Difference listings
==================================================

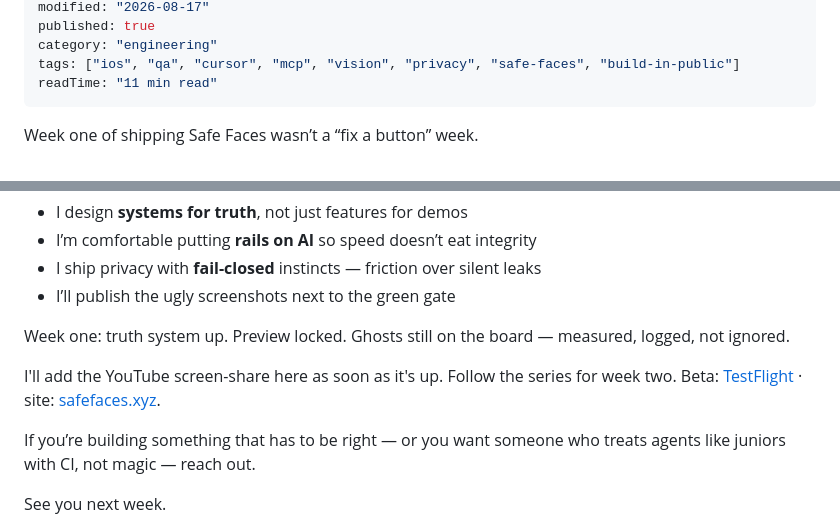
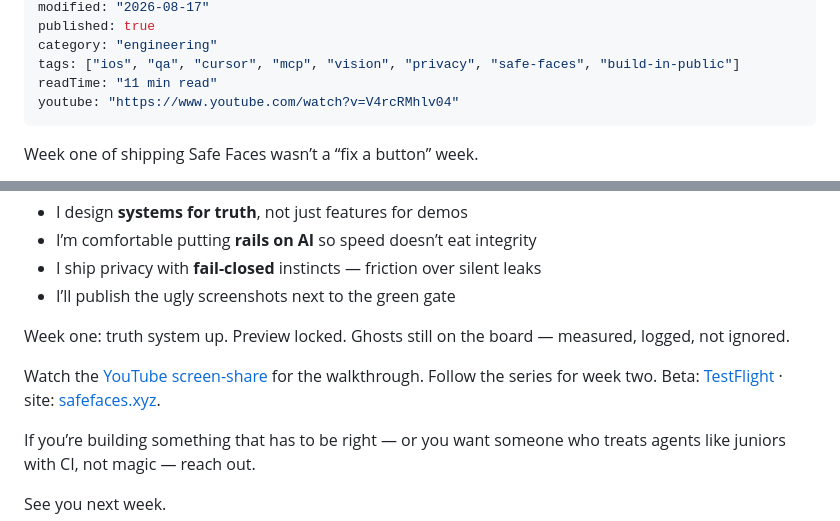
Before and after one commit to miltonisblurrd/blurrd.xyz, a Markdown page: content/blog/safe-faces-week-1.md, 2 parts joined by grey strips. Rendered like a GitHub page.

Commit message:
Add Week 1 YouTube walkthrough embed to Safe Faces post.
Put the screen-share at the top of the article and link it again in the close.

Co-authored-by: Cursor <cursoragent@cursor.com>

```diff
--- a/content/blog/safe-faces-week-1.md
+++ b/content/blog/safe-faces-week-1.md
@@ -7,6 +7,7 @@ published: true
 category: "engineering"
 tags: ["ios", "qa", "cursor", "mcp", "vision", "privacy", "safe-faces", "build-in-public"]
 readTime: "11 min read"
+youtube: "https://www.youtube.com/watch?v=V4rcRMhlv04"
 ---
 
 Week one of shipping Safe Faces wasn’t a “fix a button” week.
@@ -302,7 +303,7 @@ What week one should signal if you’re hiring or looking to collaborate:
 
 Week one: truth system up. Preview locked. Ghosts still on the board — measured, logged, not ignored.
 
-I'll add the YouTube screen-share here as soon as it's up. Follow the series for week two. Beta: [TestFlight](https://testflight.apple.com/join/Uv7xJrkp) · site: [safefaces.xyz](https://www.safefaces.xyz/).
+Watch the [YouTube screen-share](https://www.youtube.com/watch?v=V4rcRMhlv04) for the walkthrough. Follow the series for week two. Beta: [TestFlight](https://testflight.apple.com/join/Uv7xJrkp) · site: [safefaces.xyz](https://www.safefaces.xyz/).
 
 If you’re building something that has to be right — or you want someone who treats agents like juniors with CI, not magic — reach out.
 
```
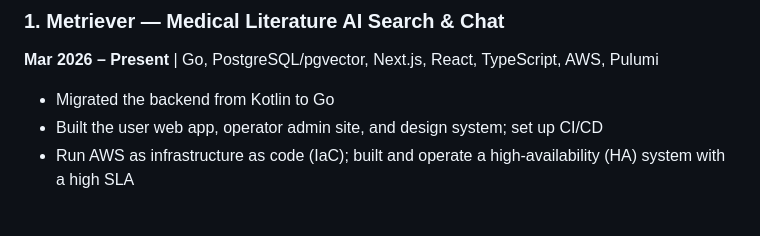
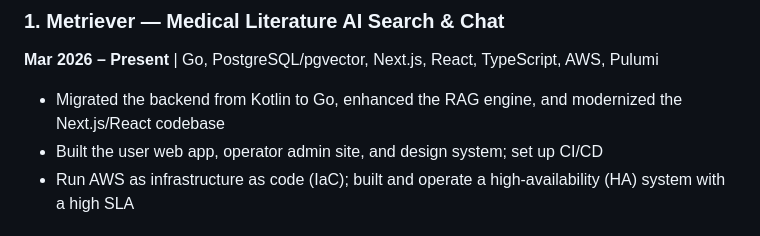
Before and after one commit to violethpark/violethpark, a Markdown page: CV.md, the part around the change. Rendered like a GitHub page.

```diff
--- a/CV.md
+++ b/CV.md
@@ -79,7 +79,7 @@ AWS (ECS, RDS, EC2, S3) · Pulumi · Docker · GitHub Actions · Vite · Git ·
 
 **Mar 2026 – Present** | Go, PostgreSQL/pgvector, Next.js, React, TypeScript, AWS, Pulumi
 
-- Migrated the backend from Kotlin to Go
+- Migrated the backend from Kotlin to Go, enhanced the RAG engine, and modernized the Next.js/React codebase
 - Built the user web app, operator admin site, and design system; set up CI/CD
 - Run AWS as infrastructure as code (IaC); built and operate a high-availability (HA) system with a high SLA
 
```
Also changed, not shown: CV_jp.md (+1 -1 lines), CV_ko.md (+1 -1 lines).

==================================================

# WORK TASK
In the records above, find each line with the string "GitHub" and list it.

# EXERCISE ANSWER
Before and after one commit to miltonisblurrd/blurrd.xyz, a Markdown page: content/blog/safe-faces-week-1.md, 2 parts joined by grey strips. Rendered like a GitHub page.
Before and after one commit to violethpark/violethpark, a Markdown page: CV.md, the part around the change. Rendered like a GitHub page.
@@ -79,7 +79,7 @@ AWS (ECS, RDS, EC2, S3) · Pulumi · Docker · GitHub Actions · Vite · Git ·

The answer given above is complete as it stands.